EXERCISE BRIEF: Take the entries below and give them back exactly. Leave out nothing.

EXERCISE MATERIAL:
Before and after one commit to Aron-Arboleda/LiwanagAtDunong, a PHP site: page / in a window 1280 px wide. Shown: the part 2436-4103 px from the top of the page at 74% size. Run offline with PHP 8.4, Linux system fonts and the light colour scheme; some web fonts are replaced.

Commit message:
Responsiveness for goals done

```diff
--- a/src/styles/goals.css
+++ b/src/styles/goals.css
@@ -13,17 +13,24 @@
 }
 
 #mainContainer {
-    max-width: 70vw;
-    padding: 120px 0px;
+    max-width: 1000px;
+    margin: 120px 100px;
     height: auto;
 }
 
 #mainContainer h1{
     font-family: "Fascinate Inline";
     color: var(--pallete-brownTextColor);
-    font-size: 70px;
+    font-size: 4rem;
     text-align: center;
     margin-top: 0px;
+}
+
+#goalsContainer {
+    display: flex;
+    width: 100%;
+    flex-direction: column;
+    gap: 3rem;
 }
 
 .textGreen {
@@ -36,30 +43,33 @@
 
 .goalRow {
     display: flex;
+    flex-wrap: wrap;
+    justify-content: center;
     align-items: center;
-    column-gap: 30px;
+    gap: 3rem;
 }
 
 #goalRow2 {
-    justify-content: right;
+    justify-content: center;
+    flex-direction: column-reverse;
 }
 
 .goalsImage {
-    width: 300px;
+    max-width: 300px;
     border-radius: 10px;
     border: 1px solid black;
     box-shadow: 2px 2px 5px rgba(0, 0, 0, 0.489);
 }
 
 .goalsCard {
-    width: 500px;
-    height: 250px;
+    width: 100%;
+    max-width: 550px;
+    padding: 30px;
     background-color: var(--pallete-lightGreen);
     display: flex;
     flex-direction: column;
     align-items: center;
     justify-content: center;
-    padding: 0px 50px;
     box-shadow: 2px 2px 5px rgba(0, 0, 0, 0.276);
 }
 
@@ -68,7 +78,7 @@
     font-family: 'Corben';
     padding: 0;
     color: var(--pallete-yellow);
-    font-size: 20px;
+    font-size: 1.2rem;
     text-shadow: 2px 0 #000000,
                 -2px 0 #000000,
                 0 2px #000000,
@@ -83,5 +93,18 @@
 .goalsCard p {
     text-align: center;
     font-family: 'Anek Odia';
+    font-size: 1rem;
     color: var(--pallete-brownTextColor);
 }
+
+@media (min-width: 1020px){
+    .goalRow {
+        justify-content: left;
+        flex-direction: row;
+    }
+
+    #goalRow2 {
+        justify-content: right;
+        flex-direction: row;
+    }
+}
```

OUTPUT BELOW:
Before and after one commit to Aron-Arboleda/LiwanagAtDunong, a PHP site: page / in a window 1280 px wide. Shown: the part 2436-4103 px from the top of the page at 74% size. Run offline with PHP 8.4, Linux system fonts and the light colour scheme; some web fonts are replaced.

Commit message:
Responsiveness for goals done

```diff
--- a/src/styles/goals.css
+++ b/src/styles/goals.css
@@ -13,17 +13,24 @@
 }
 
 #mainContainer {
-    max-width: 70vw;
-    padding: 120px 0px;
+    max-width: 1000px;
+    margin: 120px 100px;
     height: auto;
 }
 
 #mainContainer h1{
     font-family: "Fascinate Inline";
     color: var(--pallete-brownTextColor);
-    font-size: 70px;
+    font-size: 4rem;
     text-align: center;
     margin-top: 0px;
+}
+
+#goalsContainer {
+    display: flex;
+    width: 100%;
+    flex-direction: column;
+    gap: 3rem;
 }
 
 .textGreen {
@@ -36,30 +43,33 @@
 
 .goalRow {
     display: flex;
+    flex-wrap: wrap;
+    justify-content: center;
     align-items: center;
-    column-gap: 30px;
+    gap: 3rem;
 }
 
 #goalRow2 {
-    justify-content: right;
+    justify-content: center;
+    flex-direction: column-reverse;
 }
 
 .goalsImage {
-    width: 300px;
+    max-width: 300px;
     border-radius: 10px;
     border: 1px solid black;
     box-shadow: 2px 2px 5px rgba(0, 0, 0, 0.489);
 }
 
 .goalsCard {
-    width: 500px;
-    height: 250px;
+    width: 100%;
+    max-width: 550px;
+    padding: 30px;
     background-color: var(--pallete-lightGreen);
     display: flex;
     flex-direction: column;
     align-items: center;
     justify-content: center;
-    padding: 0px 50px;
     box-shadow: 2px 2px 5px rgba(0, 0, 0, 0.276);
 }
 
@@ -68,7 +78,7 @@
     font-family: 'Corben';
     padding: 0;
     color: var(--pallete-yellow);
-    font-size: 20px;
+    font-size: 1.2rem;
     text-shadow: 2px 0 #000000,
                 -2px 0 #000000,
                 0 2px #000000,
@@ -83,5 +93,18 @@
 .goalsCard p {
     text-align: center;
     font-family: 'Anek Odia';
+    font-size: 1rem;
     color: var(--pallete-brownTextColor);
 }
+
+@media (min-width: 1020px){
+    .goalRow {
+        justify-content: left;
+        flex-direction: row;
+    }
+
+    #goalRow2 {
+        justify-content: right;
+        flex-direction: row;
+    }
+}
```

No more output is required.